Let’s make a deal

By
Thursday, September 6, 2007

The 2007 NFL season starts today, and wouldn’t you know it, JaMarcus Russell, the first overall pick of this year’s NFL Draft, is still without a contract.

This isn’t surprising. Every year, veteran NFL players dissatisfied with their contracts and rookies frustrated with their prospective deals decide not to show up to training camp. For rookies, this is a gamble. By not participating in camp, you might get your team to give you a more lucrative contract. But if the team doesn’t give in, not only are you stuck with whatever deal it chooses to give you, the time you spent away from training camp has reduced your value to the team. If your team ends up releasing you because you can’t agree on a contract, your value as a free agent won’t be helped by the fact that you have played in zero NFL games yet already have a track record of being tough to cooperate with.

But my beef isn’t with rookies. The fact that the NFL Players Association is utterly impotent doesn’t help them out. It is completely within a player’s right to argue for any contract he wants. Nor do I have anything against players who are given the franchise tag, which allows each NFL team to lock one of their would-be unrestricted free agents into a one-year deal. In this case, the player has not signed a contract and is still forced into terms under which to play. Think about it – if you just finished the last year of a five-year deal with your job and you were hugely productive in your last year, you’d be ticked off if your company forced you to work another year before you could try and seek out other offers.

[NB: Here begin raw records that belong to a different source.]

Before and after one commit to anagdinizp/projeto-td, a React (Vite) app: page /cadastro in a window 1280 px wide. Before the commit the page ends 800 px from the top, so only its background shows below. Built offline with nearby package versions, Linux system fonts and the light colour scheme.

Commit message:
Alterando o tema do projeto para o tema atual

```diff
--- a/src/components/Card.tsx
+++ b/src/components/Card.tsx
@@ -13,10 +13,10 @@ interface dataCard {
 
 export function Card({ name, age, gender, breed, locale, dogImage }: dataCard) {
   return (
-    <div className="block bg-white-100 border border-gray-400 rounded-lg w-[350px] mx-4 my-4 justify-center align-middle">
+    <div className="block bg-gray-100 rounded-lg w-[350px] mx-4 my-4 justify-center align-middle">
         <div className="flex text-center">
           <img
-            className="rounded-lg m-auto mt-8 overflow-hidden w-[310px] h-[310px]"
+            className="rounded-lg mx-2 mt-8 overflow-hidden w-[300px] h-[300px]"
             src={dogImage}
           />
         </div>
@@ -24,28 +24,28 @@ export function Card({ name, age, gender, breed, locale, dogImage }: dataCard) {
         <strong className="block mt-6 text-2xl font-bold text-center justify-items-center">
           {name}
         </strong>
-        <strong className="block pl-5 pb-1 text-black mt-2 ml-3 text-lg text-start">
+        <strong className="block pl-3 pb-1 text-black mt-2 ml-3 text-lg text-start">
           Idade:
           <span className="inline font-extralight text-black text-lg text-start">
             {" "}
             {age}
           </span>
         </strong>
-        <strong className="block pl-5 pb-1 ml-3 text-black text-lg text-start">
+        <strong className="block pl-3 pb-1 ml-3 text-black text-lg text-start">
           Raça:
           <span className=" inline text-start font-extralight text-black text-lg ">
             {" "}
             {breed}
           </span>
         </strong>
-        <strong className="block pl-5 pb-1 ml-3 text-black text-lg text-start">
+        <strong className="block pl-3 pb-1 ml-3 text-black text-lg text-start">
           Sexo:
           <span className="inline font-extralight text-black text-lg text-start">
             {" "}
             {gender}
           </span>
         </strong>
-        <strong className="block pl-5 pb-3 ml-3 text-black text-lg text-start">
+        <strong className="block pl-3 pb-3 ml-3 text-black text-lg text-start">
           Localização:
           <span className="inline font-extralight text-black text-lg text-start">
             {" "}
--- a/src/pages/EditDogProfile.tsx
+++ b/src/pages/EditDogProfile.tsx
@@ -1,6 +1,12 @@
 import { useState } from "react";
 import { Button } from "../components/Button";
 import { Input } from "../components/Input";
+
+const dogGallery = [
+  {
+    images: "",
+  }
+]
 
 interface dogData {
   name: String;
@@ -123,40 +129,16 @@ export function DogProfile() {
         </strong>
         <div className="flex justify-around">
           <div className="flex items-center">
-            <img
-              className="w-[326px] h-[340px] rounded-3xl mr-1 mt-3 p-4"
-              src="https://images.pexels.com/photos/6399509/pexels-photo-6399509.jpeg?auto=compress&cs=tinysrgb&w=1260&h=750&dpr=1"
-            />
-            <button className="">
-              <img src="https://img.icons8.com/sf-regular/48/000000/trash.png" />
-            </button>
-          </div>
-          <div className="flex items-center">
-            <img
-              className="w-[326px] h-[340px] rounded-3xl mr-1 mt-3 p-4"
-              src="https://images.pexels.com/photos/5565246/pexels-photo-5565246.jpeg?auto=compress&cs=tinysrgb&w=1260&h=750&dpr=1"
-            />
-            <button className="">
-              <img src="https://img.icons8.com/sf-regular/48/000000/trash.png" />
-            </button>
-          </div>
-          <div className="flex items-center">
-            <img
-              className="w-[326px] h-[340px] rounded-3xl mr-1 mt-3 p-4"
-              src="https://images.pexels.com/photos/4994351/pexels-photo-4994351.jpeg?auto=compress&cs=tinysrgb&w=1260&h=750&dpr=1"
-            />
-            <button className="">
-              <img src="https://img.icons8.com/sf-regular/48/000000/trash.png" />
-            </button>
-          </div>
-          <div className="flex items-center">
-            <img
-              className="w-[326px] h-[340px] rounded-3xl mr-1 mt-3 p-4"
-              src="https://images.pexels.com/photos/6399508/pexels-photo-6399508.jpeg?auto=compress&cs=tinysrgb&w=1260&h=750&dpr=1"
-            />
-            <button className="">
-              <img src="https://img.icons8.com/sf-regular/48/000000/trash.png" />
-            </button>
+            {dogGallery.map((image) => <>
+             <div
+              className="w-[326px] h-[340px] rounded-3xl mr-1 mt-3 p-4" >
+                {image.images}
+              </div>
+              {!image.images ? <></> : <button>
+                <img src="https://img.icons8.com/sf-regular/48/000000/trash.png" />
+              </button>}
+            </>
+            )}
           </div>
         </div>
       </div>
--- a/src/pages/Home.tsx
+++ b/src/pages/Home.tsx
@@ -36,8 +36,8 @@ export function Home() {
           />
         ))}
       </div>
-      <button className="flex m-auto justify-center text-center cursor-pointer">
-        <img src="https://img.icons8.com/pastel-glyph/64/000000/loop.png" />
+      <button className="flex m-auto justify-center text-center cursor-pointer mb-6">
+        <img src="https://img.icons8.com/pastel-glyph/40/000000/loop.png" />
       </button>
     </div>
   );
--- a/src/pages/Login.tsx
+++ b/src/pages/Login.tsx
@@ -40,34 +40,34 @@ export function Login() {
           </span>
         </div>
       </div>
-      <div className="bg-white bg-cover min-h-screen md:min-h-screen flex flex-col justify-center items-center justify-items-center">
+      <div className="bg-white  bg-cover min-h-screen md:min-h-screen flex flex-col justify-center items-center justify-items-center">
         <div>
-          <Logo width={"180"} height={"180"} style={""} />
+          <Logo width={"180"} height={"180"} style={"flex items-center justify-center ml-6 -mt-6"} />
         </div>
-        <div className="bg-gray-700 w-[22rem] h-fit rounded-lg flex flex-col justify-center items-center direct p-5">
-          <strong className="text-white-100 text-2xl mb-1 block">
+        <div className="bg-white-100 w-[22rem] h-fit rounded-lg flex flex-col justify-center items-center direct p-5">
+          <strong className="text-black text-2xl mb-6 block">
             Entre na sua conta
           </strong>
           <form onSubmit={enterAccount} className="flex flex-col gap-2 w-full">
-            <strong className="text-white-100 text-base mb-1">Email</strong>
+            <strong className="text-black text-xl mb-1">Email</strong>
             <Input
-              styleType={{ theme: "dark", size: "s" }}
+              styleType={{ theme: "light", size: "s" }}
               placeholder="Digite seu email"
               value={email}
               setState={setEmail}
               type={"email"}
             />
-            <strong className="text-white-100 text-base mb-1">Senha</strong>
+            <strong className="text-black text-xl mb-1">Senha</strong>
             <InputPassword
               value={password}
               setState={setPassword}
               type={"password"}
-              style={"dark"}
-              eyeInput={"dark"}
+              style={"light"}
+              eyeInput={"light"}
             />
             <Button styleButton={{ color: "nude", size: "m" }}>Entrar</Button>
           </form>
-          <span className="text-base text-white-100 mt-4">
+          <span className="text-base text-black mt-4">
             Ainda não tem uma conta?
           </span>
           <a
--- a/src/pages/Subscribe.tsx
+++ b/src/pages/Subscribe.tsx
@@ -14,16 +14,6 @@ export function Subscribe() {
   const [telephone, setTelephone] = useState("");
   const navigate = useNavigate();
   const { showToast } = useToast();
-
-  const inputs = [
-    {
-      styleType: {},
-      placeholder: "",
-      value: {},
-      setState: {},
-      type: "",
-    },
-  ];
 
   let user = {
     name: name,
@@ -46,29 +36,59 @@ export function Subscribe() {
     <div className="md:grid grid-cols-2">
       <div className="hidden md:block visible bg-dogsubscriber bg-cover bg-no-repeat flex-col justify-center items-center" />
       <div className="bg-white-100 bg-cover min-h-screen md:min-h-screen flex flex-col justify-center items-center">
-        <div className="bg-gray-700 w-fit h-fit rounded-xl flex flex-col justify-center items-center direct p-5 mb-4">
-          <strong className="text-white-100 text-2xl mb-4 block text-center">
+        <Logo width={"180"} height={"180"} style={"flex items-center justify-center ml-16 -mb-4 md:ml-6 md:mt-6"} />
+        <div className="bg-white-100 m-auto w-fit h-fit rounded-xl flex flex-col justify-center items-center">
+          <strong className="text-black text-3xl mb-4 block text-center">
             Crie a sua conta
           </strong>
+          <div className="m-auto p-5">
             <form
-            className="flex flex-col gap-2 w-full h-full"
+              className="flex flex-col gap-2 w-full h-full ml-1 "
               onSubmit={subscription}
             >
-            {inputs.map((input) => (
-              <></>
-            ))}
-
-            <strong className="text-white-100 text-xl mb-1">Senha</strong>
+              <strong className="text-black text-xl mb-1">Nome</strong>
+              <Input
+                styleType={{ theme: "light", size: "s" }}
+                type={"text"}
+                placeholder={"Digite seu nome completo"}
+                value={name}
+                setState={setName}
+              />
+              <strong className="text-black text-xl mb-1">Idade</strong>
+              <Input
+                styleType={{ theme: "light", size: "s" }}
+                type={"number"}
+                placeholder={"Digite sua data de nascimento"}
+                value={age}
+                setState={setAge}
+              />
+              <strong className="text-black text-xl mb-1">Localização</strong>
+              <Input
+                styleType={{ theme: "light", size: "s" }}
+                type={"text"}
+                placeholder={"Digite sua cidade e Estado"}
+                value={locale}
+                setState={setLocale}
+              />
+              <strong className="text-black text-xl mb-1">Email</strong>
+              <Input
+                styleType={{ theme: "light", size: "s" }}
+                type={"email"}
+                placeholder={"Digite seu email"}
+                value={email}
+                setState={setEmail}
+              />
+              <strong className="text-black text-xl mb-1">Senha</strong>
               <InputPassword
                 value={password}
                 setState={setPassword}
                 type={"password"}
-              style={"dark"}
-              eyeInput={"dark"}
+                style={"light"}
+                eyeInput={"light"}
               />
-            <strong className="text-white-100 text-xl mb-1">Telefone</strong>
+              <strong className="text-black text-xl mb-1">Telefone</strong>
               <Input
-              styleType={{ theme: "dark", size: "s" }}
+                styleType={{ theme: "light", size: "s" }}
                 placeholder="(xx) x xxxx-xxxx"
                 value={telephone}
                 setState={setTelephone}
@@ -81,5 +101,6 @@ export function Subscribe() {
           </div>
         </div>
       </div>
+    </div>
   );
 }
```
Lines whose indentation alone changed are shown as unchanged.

My problem is with players who have already signed contracts but who hold out because they think they aren’t being paid enough. Everybody knows the key example of this: Terrell Owens. In 2005, he was set to earn $3.5 million as a wide receiver for the Philadelphia Eagles. He thought this wasn’t enough given how he played the year before so he held out. Let’s say Owens had an abysmal year in 2004 ­- would the Eagles pay him less money in 2005 because he underperformed his contract? Absolutely not, because it’s a contract. It’s something you sign to guarantee a transaction of services (playing time) for compensation (money). If Owens or any other player thinks it’s within his rights to disobey his contract when his play exceeds expectations, he should be prepared to be paid less when he underperforms as well.

But aside from contract holdouts, there’s a deeper conflict that underlies most players’ dissatisfaction with their salaries. Take wide receiver Randy Moss, for example. During his seven years with the Minnesota Vikings, he put up stellar stats and went to the Pro Bowl five times. But when it came time to renegotiate, Moss was displeased with the money the Vikings were willing to give him for a contract extension. But the Oakland Raiders, fresh off a swell 5-11 season, decided that their problems would be solved by giving a fat contract to a stud wide-out. That’s a great idea if you’re the Red Sox and have an infinite amount of projectile money to throw at players, but football has a salary cap. So after Oakland gave Moss roughly $8 million per year in both 2005 and 2006, their junior varsity offensive line pioneered their 4-12 and 2-14 seasons. What happened after 2006? Moss complained about Oakland’s losing, a result in large part because they overpaid for his services, and decided to take less than half his current salary to join the Patriots, a team notoriously stingy for never paying contract holdouts (see: Deion Branch).

The odd part about all of these contract negotiations is that there is a conflict of interest not only between the player and the team, but sometimes the player’s desire to win and his desire for money. When every team has equal resources, as they do in the NFL, the teams that spread their payroll most efficiently will have success. Everybody has the right to do whatever is in their power to get the contract they want, but once you sign it, don’t hold out. If you truly want to win, that’s bad for you and your team.

Ben Singer ’09 was holding out on writing this column until he realized he wasn’t being paid.